#### Records to process ####

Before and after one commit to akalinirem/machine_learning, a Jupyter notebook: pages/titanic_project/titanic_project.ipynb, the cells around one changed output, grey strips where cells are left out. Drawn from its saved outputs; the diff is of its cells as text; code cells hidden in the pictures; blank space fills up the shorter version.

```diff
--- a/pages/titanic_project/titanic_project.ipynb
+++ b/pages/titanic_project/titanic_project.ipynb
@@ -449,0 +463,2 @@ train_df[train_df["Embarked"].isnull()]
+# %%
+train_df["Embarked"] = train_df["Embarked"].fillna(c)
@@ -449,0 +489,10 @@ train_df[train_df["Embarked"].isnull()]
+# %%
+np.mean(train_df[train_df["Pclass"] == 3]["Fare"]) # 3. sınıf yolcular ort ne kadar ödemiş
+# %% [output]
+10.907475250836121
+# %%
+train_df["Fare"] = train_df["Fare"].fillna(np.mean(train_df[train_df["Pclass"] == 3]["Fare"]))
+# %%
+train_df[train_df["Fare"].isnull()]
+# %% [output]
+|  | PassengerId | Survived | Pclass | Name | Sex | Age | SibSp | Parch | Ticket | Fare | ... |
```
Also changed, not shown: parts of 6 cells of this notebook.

####
#### Records to process ####

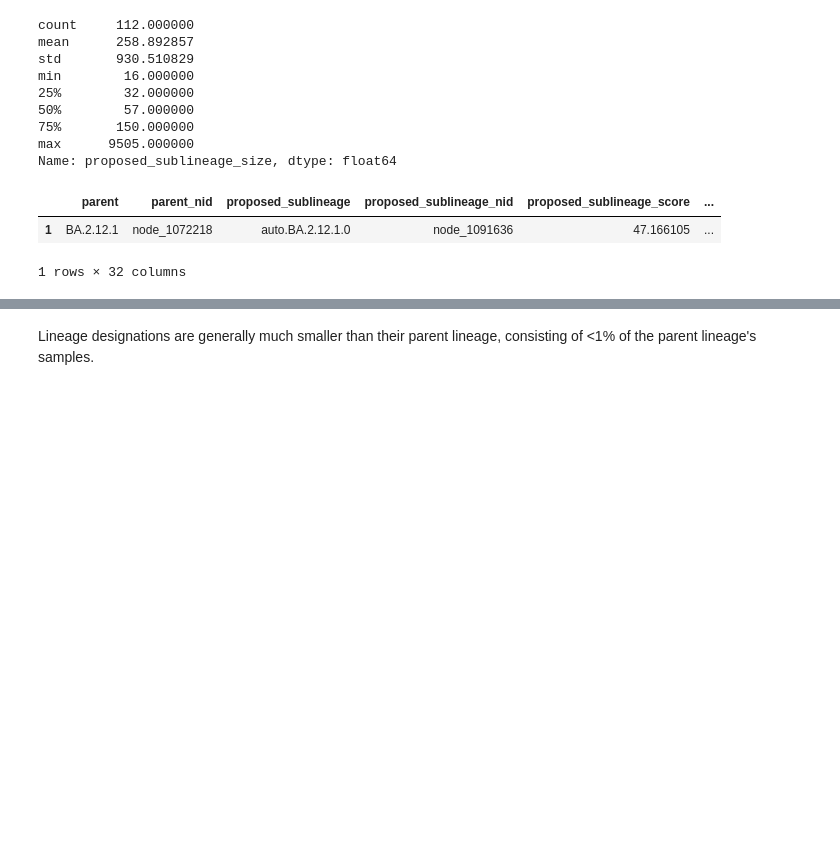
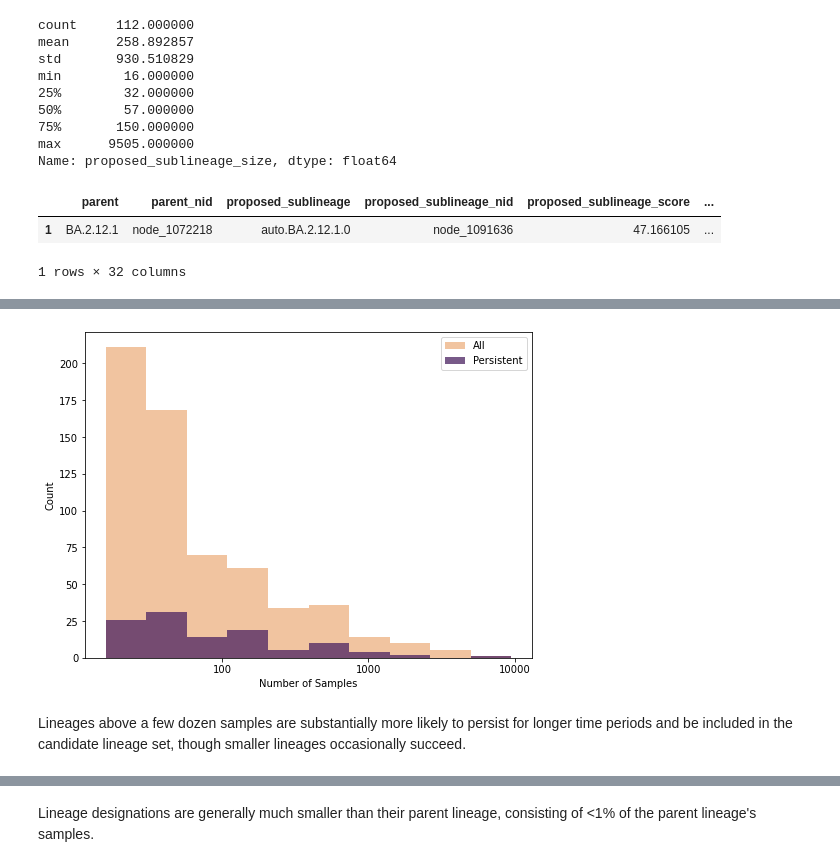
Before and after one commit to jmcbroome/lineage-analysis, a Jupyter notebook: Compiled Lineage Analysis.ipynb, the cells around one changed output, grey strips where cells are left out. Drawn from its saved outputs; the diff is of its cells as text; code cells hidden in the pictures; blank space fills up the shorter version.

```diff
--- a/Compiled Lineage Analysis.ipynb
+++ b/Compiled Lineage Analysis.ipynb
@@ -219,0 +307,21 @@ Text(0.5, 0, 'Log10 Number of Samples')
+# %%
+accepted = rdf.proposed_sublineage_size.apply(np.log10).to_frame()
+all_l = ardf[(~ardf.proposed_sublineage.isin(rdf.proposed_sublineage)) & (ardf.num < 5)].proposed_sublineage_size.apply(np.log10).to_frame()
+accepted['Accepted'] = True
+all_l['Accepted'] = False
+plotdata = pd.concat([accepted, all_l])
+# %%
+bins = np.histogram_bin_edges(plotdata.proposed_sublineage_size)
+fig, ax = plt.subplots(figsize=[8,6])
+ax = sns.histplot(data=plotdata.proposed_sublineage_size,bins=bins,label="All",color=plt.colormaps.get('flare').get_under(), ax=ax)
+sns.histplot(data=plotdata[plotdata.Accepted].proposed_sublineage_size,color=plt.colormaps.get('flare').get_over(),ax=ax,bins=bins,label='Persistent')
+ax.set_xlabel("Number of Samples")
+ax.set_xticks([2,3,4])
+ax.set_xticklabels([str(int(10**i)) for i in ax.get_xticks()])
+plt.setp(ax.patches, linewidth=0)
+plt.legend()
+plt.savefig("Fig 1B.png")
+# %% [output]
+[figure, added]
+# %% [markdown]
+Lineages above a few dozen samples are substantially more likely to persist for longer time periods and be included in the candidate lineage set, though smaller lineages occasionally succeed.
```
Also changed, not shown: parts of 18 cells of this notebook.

####

What to produce -
Please copy each line from the material above in which the string "isnull" appears.

Your response -
@@ -449,0 +463,2 @@ train_df[train_df["Embarked"].isnull()]
@@ -449,0 +489,10 @@ train_df[train_df["Embarked"].isnull()]
+train_df[train_df["Fare"].isnull()]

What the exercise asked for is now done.